One of the standout themes has been the interest in digital infrastructure, now being seen by many as real estate investment – not just infrastructure.
Data centres as well as telecoms masts have been big business this year and at the centre of three huge transactions. KKR and Global Infrastructure Partners took over CyrusOn Inc for €13.3 bn, giving them access to pan-European, Latin American and Singaporean assets.
Also, this year, GIC agreed a $3.9 bn (€3.47 bn) investment as part of an existing JV with digital infrastructure firm Equinix to develop and operate 32 xScale data centres across Europe, APAC, South and Central America. Data centres will be built in Dublin (3), Frankfurt (5), Helsinki (1), London (2), Madrid (2), Milan (1), Paris (4), and Warsaw (1). Meanwhile, a US REIT sold telecoms mast company ATC Europe for €1.6 bn to Caisse de Dépôt et Placement du Québec.
Now, there is the very strong prospect of an $11 bn (€9.8 bn) takeover of data centre company Global Switch Holdings with KKR, Equinix, DigitalBridge Group, and Digital Realty Trust reportedly among potential suitors.
In the top 25 transactions, four were in the retail sector.

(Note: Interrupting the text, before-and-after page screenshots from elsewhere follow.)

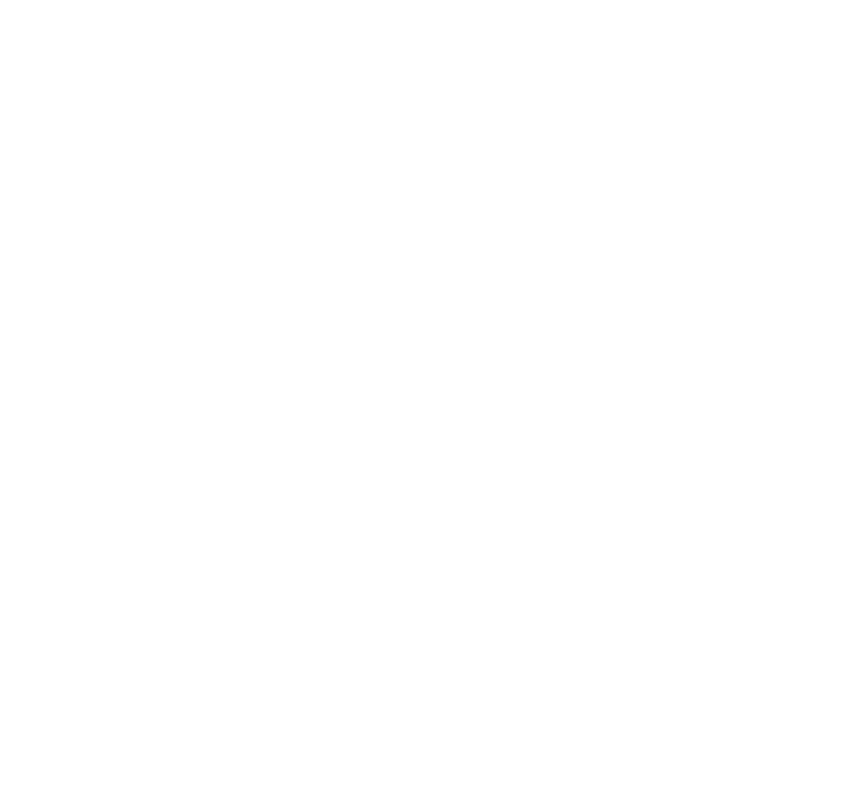
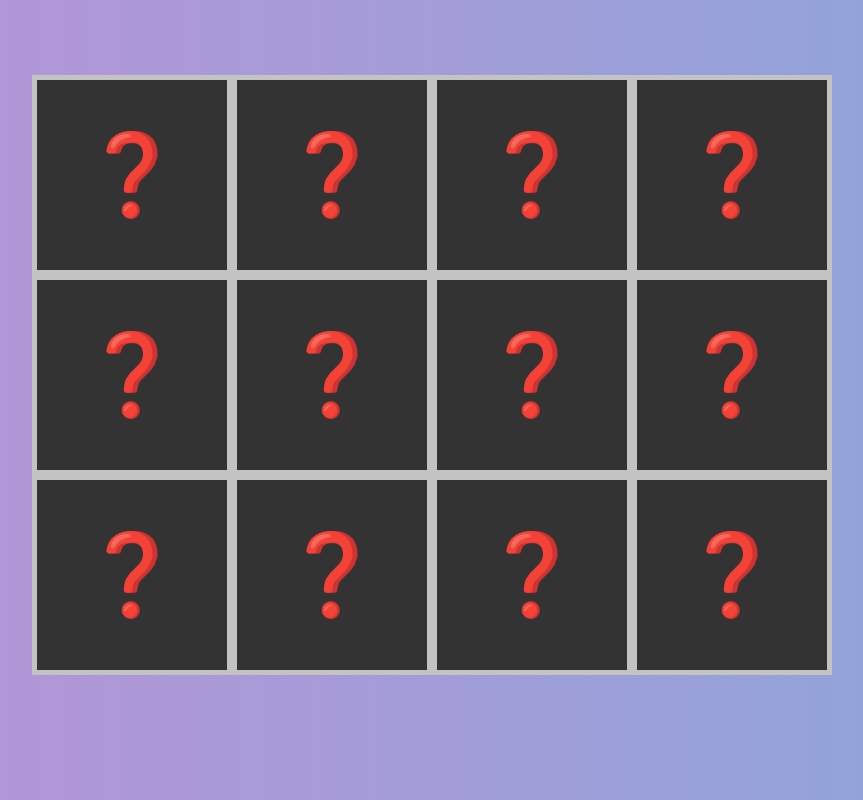
Before and after one commit to MarwenCode/JavaScript-projects, a plain HTML site: page ProjetsDépart/9. MemoryCard/index.html in a window 1280 px wide. Shown: the whole page, without its empty margins (208-1071 px from the left). Drawn offline with Linux system fonts and the light colour scheme.

Commit message:
memory card

```diff
--- a/ProjetsDépart/9. MemoryCard/app.js
+++ b/ProjetsDépart/9. MemoryCard/app.js
@@ -0,0 +1,57 @@
+const cartes = document.querySelectorAll('.carte');
+
+let carteRetournee = false;
+let premiereCarte, secondeCarte;
+let verouillage = false;
+
+const retourneCarte = (event) => {
+  let childNode = event.currentTarget.childNodes;
+  if (verouillage === true) {
+    return;
+  }
+  childNode[1].classList.toggle('active');
+
+  if (!carteRetournee) {
+    carteRetournee = true;
+    premiereCarte = event.currentTarget; // use event.currentTarget instead of childNode
+    return;
+  }
+
+  carteRetournee = false;
+  secondeCarte = event.currentTarget; // use event.currentTarget instead of childNode
+
+  console.log(event.currentTarget);
+
+  correspondance();
+};
+
+// Event Listener
+cartes.forEach(carte => {
+  carte.addEventListener('click', retourneCarte);
+});
+
+// Correspondance
+const correspondance = () => {
+  if (premiereCarte.getAttribute('data-attr') === secondeCarte.getAttribute('data-attr')) {
+    premiereCarte.removeEventListener('click', retourneCarte);
+    secondeCarte.removeEventListener('click', retourneCarte);
+  } else {
+    verouillage = true;
+    setTimeout(() => {
+      premiereCarte.childNodes[1].classList.remove('active');
+      secondeCarte.childNodes[1].classList.remove('active');
+      verouillage = false;
+    }, 1500);
+  }
+};
+
+
+
+//display card in different ways
+function aleatoire(){
+  cartes.forEach(card => {
+      let randomPos = Math.floor(Math.random() * 12);
+      card.style.order = randomPos;
+  })
+}
+aleatoire();
--- a/ProjetsDépart/9. MemoryCard/index.html
+++ b/ProjetsDépart/9. MemoryCard/index.html
@@ -8,6 +8,136 @@
 </head>
 <body>
 
+<div class="grille">
+
+    <div class="carte"  data-attr="banana">
+        <div class="double-face">
+            <div class="face">
+                <img src="ressources/banana.svg">
+            </div>
+            <div class="arriere">
+                ❓
+            </div>
+        </div>
+    </div>
+
+    <div class="carte" data-attr="apple">
+        <div class="double-face">
+            <div class="face">
+                <img src="ressources/apple.svg">
+            </div>
+            <div class="arriere">
+                ❓
+            </div>
+        </div>
+    </div>
+
+    <div class="carte" data-attr="apple">
+        <div class="double-face">
+            <div class="face">
+                <img src="ressources/apple.svg" alt="apple">
+            </div>
+            <div class="arriere">
+                ❓
+            </div>
+        </div>
+    </div>
+    <div class="carte" data-attr="banana">
+        <div class="double-face">
+            <div class="face">
+                <img src="ressources/banana.svg">
+            </div>
+            <div class="arriere">
+                ❓
+            </div>
+        </div>
+    </div>
+    <div class="carte" data-attr="brocoli">
+        <div class="double-face">
+            <div class="face">
+                <img src="ressources/brocoli.svg">
+            </div>
+            <div class="arriere">
+                ❓
+            </div>
+        </div>
+    </div>
+    <div class="carte" data-attr="cherry">
+        <div class="double-face">
+            <div class="face">
+                <img src="ressources/cherry.svg">
+            </div>
+            <div class="arriere">
+                ❓
+            </div>
+        </div>
+    </div>
+    <div class="carte" data-attr="pepper">
+        <div class="double-face">
+            <div class="face">
+                <img src="ressources/pepper.svg">
+            </div>
+            <div class="arriere">
+                ❓
+            </div>
+        </div>
+    </div>
+    <div class="carte" data-attr="pepper">
+        <div class="double-face">
+            <div class="face">
+                <img src="ressources/pepper.svg">
+            </div>
+            <div class="arriere">
+                ❓
+            </div>
+        </div>
+    </div>
+    <div class="carte" data-attr="cherry">
+        <div class="double-face">
+            <div class="face">
+                <img src="ressources/cherry.svg">
+            </div>
+            <div class="arriere">
+                ❓
+            </div>
+        </div>
+    </div>
+    <div class="carte" data-attr="brocoli">
+        <div class="double-face">
+            <div class="face">
+                <img src="ressources/brocoli.svg">
+            </div>
+            <div class="arriere">
+                ❓
+            </div>
+        </div>
+    </div>
+    <div class="carte"  data-attr="straw">
+        <div class="double-face">
+            <div class="face">
+                <img src="ressources/straw.svg">
+            </div>
+            <div class="arriere">
+                ❓
+            </div>
+        </div>
+    </div>
+    <div class="carte"  data-attr="straw">
+        <div class="double-face">
+            <div class="face">
+                <img src="ressources/straw.svg">
+            </div>
+            <div class="arriere">
+                ❓
+            </div>
+        </div>
+    </div>
+
+
+    </div>
+
+
+
 
     <script src="app.js"></script>
 </body>
--- a/ProjetsDépart/9. MemoryCard/style.css
+++ b/ProjetsDépart/9. MemoryCard/style.css
@@ -8,3 +8,55 @@ body {
   font-family: Arial, Helvetica, sans-serif;
   background: linear-gradient(to right, #b993d6, #8ca6db); /* W3C, IE 10+/ Edge, Firefox 16+, Chrome 26+, Opera 12+, Safari 7+ */
 }
+
+.grille {
+  background: rgb(195,195,195);
+  display: grid;
+  grid-template: repeat(3, 200px) / repeat(4, 200px);
+  width: 800px;
+  height: 600px;
+  margin: 75px auto 0;
+}
+
+.carte {
+  background-color: transparent;
+  perspective: 1000px;
+  margin: 5px;
+}
+
+.double-face {
+  position: relative;
+  width: 100%;
+  height: 100%;
+  transition: transform 0.6s;
+  transform-style: preserve-3d;
+}
+
+.face, .arriere {
+  position: absolute;
+  width: 100%;
+  height: 100%;
+  backface-visibility: hidden;
+  -webkit-backface-visibility: hidden;
+}
+
+.face {
+  background: #333;
+  transform: rotateY(180deg);
+  display: flex;
+  justify-content: center;
+  align-items: center;
+}
+.face img {
+  width: 120px;
+}
+.arriere {
+  background: #333;
+  display: flex;
+  justify-content: center;
+  align-items: center;
+  font-size: 80px;
+}
+.active {
+  transform: rotateY(180deg)
+}
```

Science parks showed up strongly, given Oaktree Capital Management/ GIC’s purchase for €1.2 bn of High Tech Campus Eindhoven. Brookfield’s €835 mln private purchase of Arlington in the UK fell just outside the top 25 yet was another significant deal in the sector.